Every textual and/or visual media analysis requires an understanding of the context. This mindmap can be very helpful in this regard, such as: "Jonathan Hardy assesses different ways of making sense of media convergence and digitalisation, media power and influence, and transformations across communication markets."
A Critical Discourse Analysis of an article on the Israeli-Palestinian conflict
With increasing global media synergies, media studies seems to be gaining popularity in academia. One part of this discipline involves the close examination of media texts, be they written, spoken, or symbolic. To analyse texts linguistically, two dimensions are often considered: that of coherence, involving semantics or the construction of meaning, and that of cohesion, or syntax. This analysis can be done through various types of frameworks, including grounded theory, narrative semiotics, conversation analysis, and critical discourse analysis (CDA).
According to Barthes (1994), texts are always multi-dimensional and their meanings are uncovered differently depending on the reader, context and setting. Particularly in the media, they are interconnected to other texts, through means such as quotations, indirect or direct references, photos or historical facts; thus, it could be said that the media produce and reproduce not only texts, but from these, social meaning, which is then further reinforced through subsequent intertextuality (Ibid). Baudrillard (2000) adds that language itself is not necessarily powerful; what makes it more so is its use by powerful people—in today’s society, this being epitomised by the globalised media.

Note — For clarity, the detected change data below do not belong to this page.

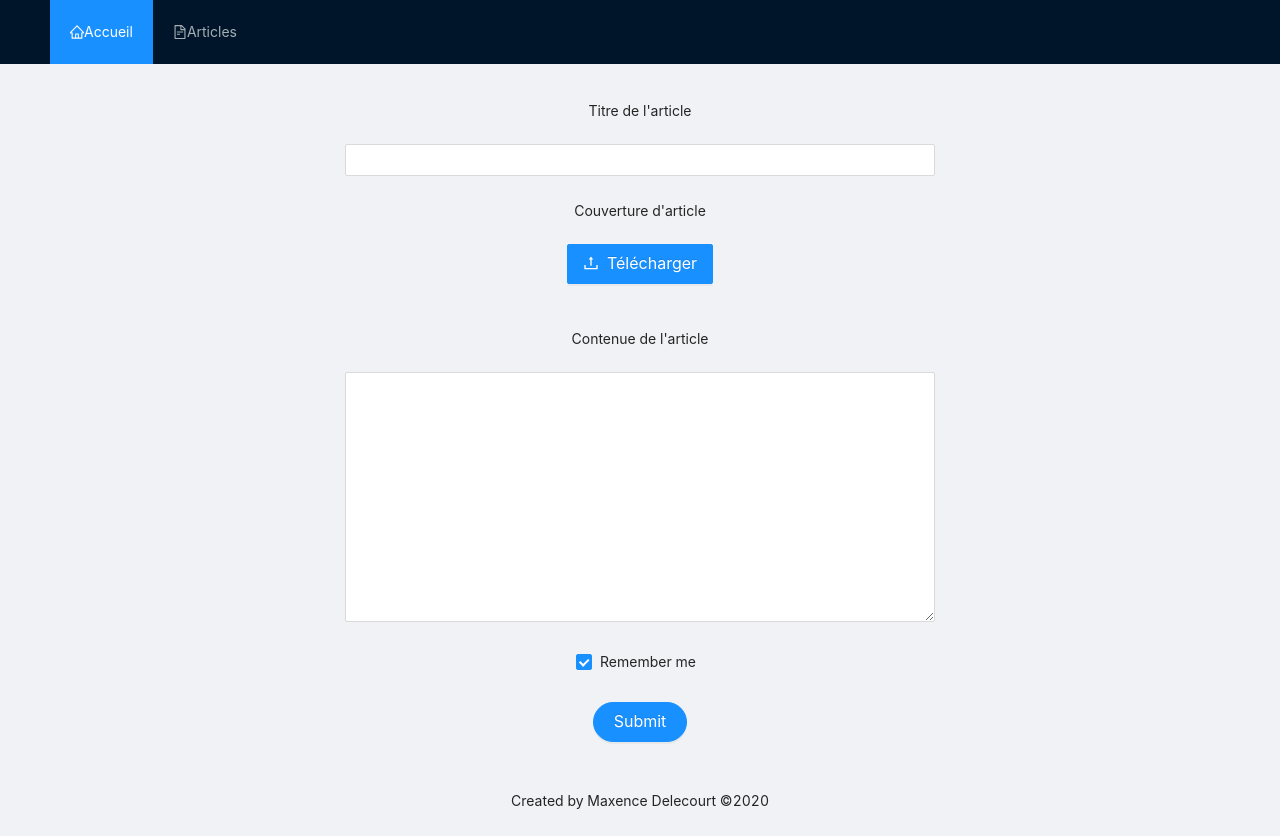
Repository: MaxenceDelecourt/ReactBlog
Page: /AddPost
An editor plug-in stored every save of this project. The page is shown before and after the next save, followed by the edit.
The browser window is 1280 px wide. The pictures show the whole page.
The project was rebuilt for these pictures with package versions that can differ from the ones it lists, and the page was loaded fresh each time. Also part of the build but not shown: src/Accueil/Accueil.js, src/Service/client.js, src/Api/Api.js, src/Post/Post.js, src/PostDescription/PostDescription.js, src/Admin/Admin.js, src/Admin/AdminDashboard.js.

Above is the page before, as saved 2020-06-04 11:26:16.

### public/index.html
<!DOCTYPE html>
<html lang="en">
  <head>
    <meta charset="utf-8" />
    <link rel="icon" href="%PUBLIC_URL%/favicon.ico" />
    <meta name="viewport" content="width=device-width, initial-scale=1" />
    <meta name="theme-color" content="#000000" />
    <meta
      name="description"
      content="Web site created using create-react-app"
    />
    <link rel="apple-touch-icon" href="%PUBLIC_URL%/logo192.png" />
    <!--
      manifest.json provides metadata used when your web app is installed on a
      user's mobile device or desktop. See https://developers.google.com/web/fundamentals/web-app-manifest/
    -->
    <link rel="manifest" href="%PUBLIC_URL%/manifest.json" />
    <!--
      Notice the use of %PUBLIC_URL% in the tags above.
      It will be replaced with the URL of the `public` folder during the build.
      Only files inside the `public` folder can be referenced from the HTML.

      Unlike "/favicon.ico" or "favicon.ico", "%PUBLIC_URL%/favicon.ico" will
      work correctly both with client-side routing and a non-root public URL.
      Learn how to configure a non-root public URL by running `npm run build`.
    -->
    <title>Test Blog</title>
  </head>
  <body>
    <noscript>You need to enable JavaScript to run this app.</noscript>
    <div id="root"></div>
    <!--
      This HTML file is a template.
      If you open it directly in the browser, you will see an empty page.

      You can add webfonts, meta tags, or analytics to this file.
      The build step will place the bundled scripts into the <body> tag.

      To begin the development, run `npm start` or `yarn start`.
      To create a production bundle, use `npm run build` or `yarn build`.
    -->
  </body>
</html>

### src/App.js
import React from 'react';
import 'antd/dist/antd.css'
import './App.css';
import { BrowserRouter as Router, Route } from 'react-router-dom'
import { Layout } from 'antd';
import Navigation from './Navigation/Navigation'
import Accueil from './Accueil/Accueil'
import Post from './Post/Post'
import PostDescription from './PostDescription/PostDescription'
import Admin from './Admin/Admin'
import ModifyPost from './Admin/ModifyPost'
import AdminDashboard from './Admin/AdminDashboard'


const { Header, Footer, Content } = Layout;

function App(){
  return(
    <div className='App'>
        <Layout className="layout">
          <Router>
            <Header style={{position: 'fixed', width: '100%', zIndex:'999'}}>
                <Navigation/>
            </Header>
            <Content style={{ padding: '0 50px', width: '100%', height: '100%', marginTop: 100}}>
              <Route path='/' exact component={Accueil}/>
              <Route path='/Post' exact component={Post}/>
              <Route path='/PostDescription/:slug' exact component={PostDescription}/>
              <Route path='/MaxAdmin' exact component={Admin}/>
              <Route path='/Dashboard' exact component={AdminDashboard}/>
              <Route path='/AddPost' exact component={ModifyPost}/>
            </Content>
          </Router>
          <Footer style={{ textAlign: 'center', bottom: 0, width: '100%'}}>Created by Maxence Delecourt ©2020 </Footer>
      </Layout>
    </div>
  );
}

export default App;

### src/Navigation/Navigation.js
import React from 'react'
import { Menu } from 'antd';
import { Link } from 'react-router-dom'
import { FileTextOutlined, HomeOutlined } from '@ant-design/icons';


function Navigation (){
    return(
        <div>
            <div className="logo" />
            <Menu theme="dark" mode="horizontal" defaultSelectedKeys={['1']}>
                <Menu.Item key="1"><HomeOutlined /><Link to='/'>Accueil</Link></Menu.Item>
                <Menu.Item key="2"><FileTextOutlined /><Link to='/Post'>Articles</Link></Menu.Item>
            </Menu>
        </div>
    );

}

export default Navigation;

### src/Admin/ModifyPost.js
import React from 'react';
import 'antd/dist/antd.css';
import { Form, Input, Button, Checkbox, Col, Upload} from 'antd';
import { UploadOutlined } from '@ant-design/icons';

const AddPost = () => {
    const onFinish = values => {
        console.log('Success:', values);
    };

    const onFinishFailed = errorInfo => {
        console.log('Failed:', errorInfo);
    };

    return (
        <div>
            <Form name="basic" initialValues={{ remember: true, }} onFinish={onFinish} onFinishFailed={onFinishFailed}>
                <span>Titre de l'article</span>
                <br />
                <br />
                <Col className="gutter-row" span={12} offset={6}>
                    <Form.Item name="username" rules={[{ required: true, message: 'Votre pseudo n\'à pas été entré', },]}>
                        <Input/>
                    </Form.Item>
                    <span>Couverture d'article</span>
                    <br />
                    <br />
                    <Upload>
                        <Button size='large' type="primary">
                            <UploadOutlined /> Télécharger
                        </Button>
                    </Upload>
                    <br />
                    <br />
                    <span>Contenue de l'article</span>
                    <br />
                    <br />
                    <Form.Item name='introduction'>
                        <Input.TextArea style={{height: '250px'}} />
                     </Form.Item>
                    <Form.Item name="remember" valuePropName="checked">
                        <Checkbox>Remember me</Checkbox>
                    </Form.Item>
                    <Form.Item>
                        <Button type="primary" shape="round" size='large' htmlType="submit">
                            Submit
                        </Button>
                    </Form.Item>
                </Col>
            </Form>
        </div>
    );
}

export default AddPost;

Loaded but not shown: src/index.js (common file); src/index.css (common file); src/serviceWorker.js (common file); src/App.css (common file)

After the next save:
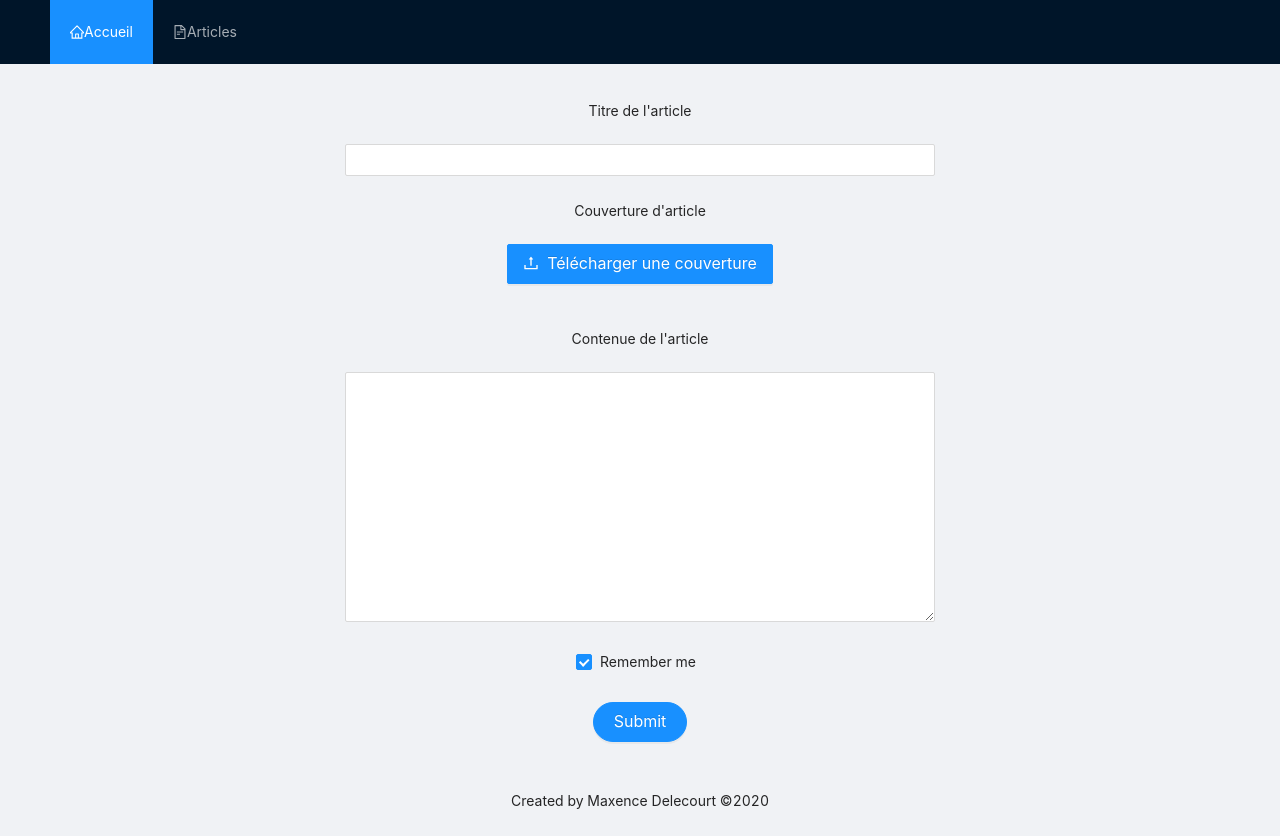
Saved 17 s later.
--- a/src/Admin/ModifyPost.js
+++ b/src/Admin/ModifyPost.js
@@ -27,7 +27,7 @@
                     <br />
                     <Upload>
                         <Button size='large' type="primary">
-                            <UploadOutlined /> Télécharger
+                            <UploadOutlined /> Télécharger une couverture
                         </Button>
                     </Upload>
                     <br />

After the save that followed:
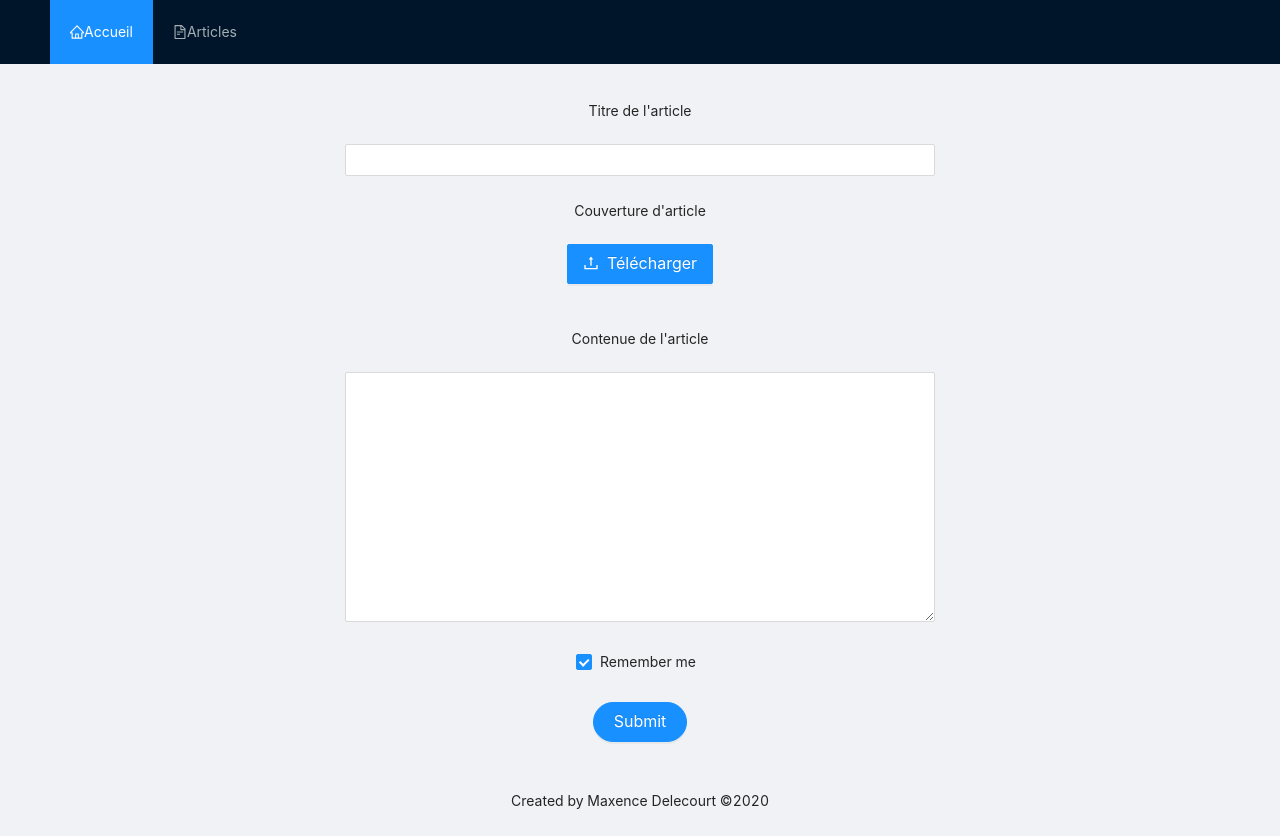
Saved 8 s later.
--- a/src/Admin/ModifyPost.js
+++ b/src/Admin/ModifyPost.js
@@ -27,7 +27,7 @@
                     <br />
                     <Upload>
                         <Button size='large' type="primary">
-                            <UploadOutlined /> Télécharger une couverture
+                            <UploadOutlined /> Télécharger
                         </Button>
                     </Upload>
                     <br />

Critical discourse analysis is also sometimes referred to as critical linguistics (Wodak and Busch, 2004). Its roots lie in classical rhetoric, sociolinguistics and applied linguistics, and it is often used to illustrate the relationships that power, hierarchy, race and gender have with language (Fairclough, 1995). CDA is especially used today by academics that regard the discursive unit of a text to be one of the most basic units of communication. In fact, it is so widely used within scholarly environments that its legitimacy as a tool for examining power imbalances has been called into question by some, such as Billing (Wodak and Busch, 2004). He claims that because CDA has become so entrenched in academic discourses, it is thus subject to the same rituals and jargon as institutionalized knowledge, thus negating its potential to demystify the functions and intentions of CDA research. While these points are interesting and worthy of further exploration, the scope of this paper will not allow such examination, and furthermore, the assumptions of this paper are that CDA does, in fact, provide useful tools for critical analysis of media texts.
Thus, this paper will apply CDA to one article by Rory McCarthy in the Guardian newspaper, dated Wednesday, December 12th, 2007. CDA will be employed to illustrate overt and underlying assumptions and beliefs, as well as the construction of social meaning.

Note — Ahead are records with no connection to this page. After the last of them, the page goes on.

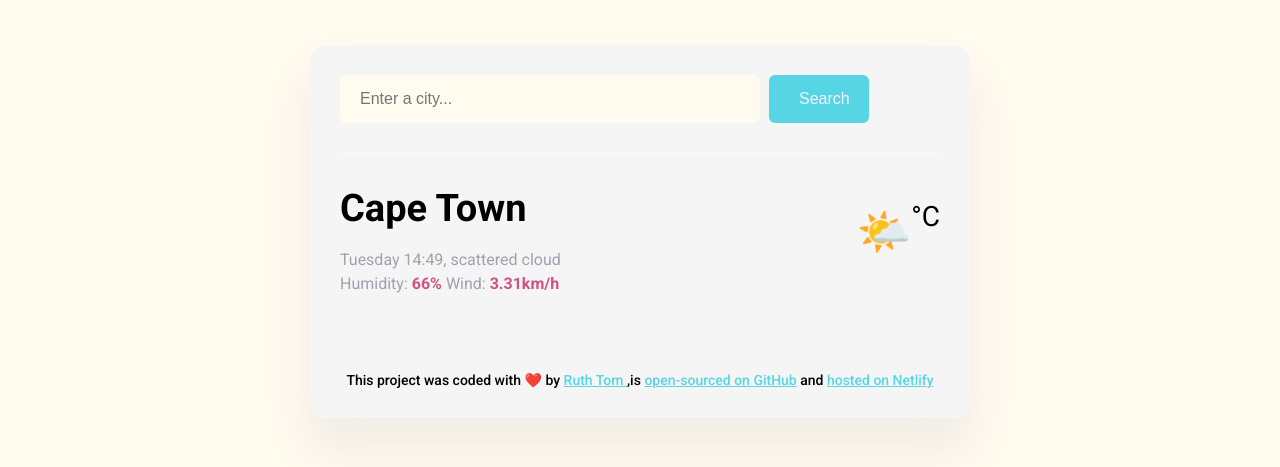
Repository: RuthTom711/Weatherly-App
Page: index.html
These files come from the project's save history. The page is drawn as it stood at one moment and after the next save; the edit follows.
The browser window is 1280 px wide. The pictures show the whole page.
Some web libraries are served in a nearby version.

Above is the page before, as saved 2025-11-12 18:34:39.

After the next save:
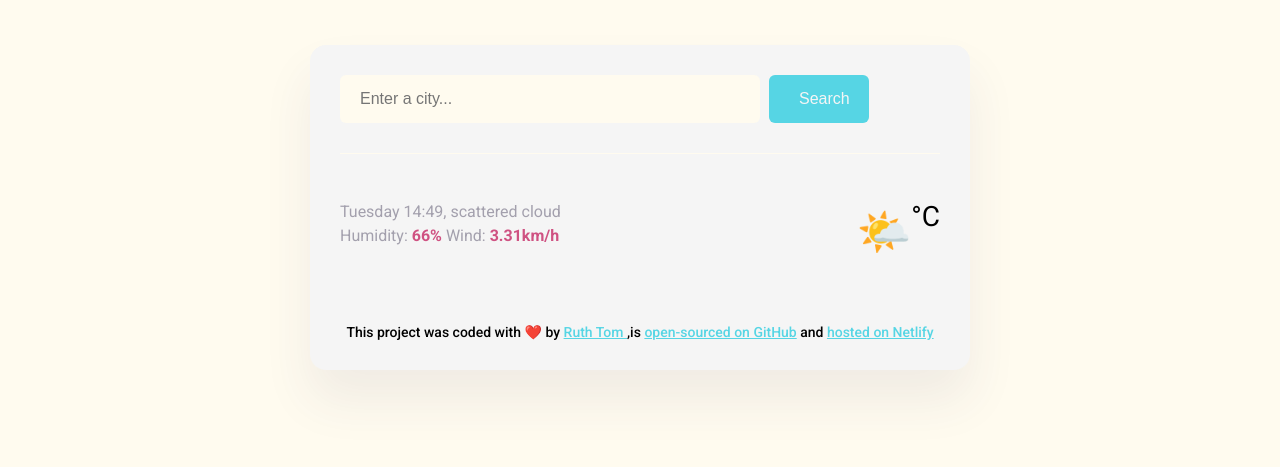
Saved 11 s later.
--- a/index.html
+++ b/index.html
@@ -31,7 +31,7 @@
       <main>
         <div class="weather-app-data">
           <div>
-            <h1 class="weather-app-city" id="city">Cape Town</h1>
+            <h1 class="weather-app-city" id="city"></h1>
             <p class="weather-app-details">
               Tuesday 14:49, scattered cloud
               <br />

Wodak and Busch (2004) claim that all texts can help reproduce and produce unequal relationships in power between men and women, racial groups, social classes, ethnicities, and nations. This can be done through the creation of the Other, which involves the textual representation of a group as being ‘perpetrators and agents’ operating outside the law (Ibid, p. 99). They further claim that after the terrorist attacks of September 11, anti-Islamic prejudices became more pronounced in the media, which characterizes Muslims in anonymous and criminal terms (Ibid). Additionally, ‘strategies of generalization, blaming the victim, and victim-perpetrator reversal are increasingly prominent’ (Ibid, p.100).
Analysing the text in the Guardian, these strategies do indeed seem to be in place. For example, actions attributed to Palestinians in the article often involved negative activities, whereas verbs related to the Israelis were more neutral:
Palestinian actions: firing rockets, accused, complained, fired back, were detained, were reported, appeared to be
Israeli actions: mounted an incursion, said, issue tenders for
It is only when the voice of the article shifts from the writer to a direct quote from a Palestinian official that any harsher activities are attributed to the Israelis: sabotage, place obstacles
The first sentence of the article is also interesting:
Israeli troops in tanks and armoured vehicles mounted an incursion into Gaza yesterday, killing at least six Palestinians….As many as 30 tanks and vehicles were involved in the operation……
Although the facts in the article imply that the Israeli army killed several Palestinians, it is important to note the syntax of the sentence removes direct responsibility from the army and pins it on ‘the incursion’. What is more,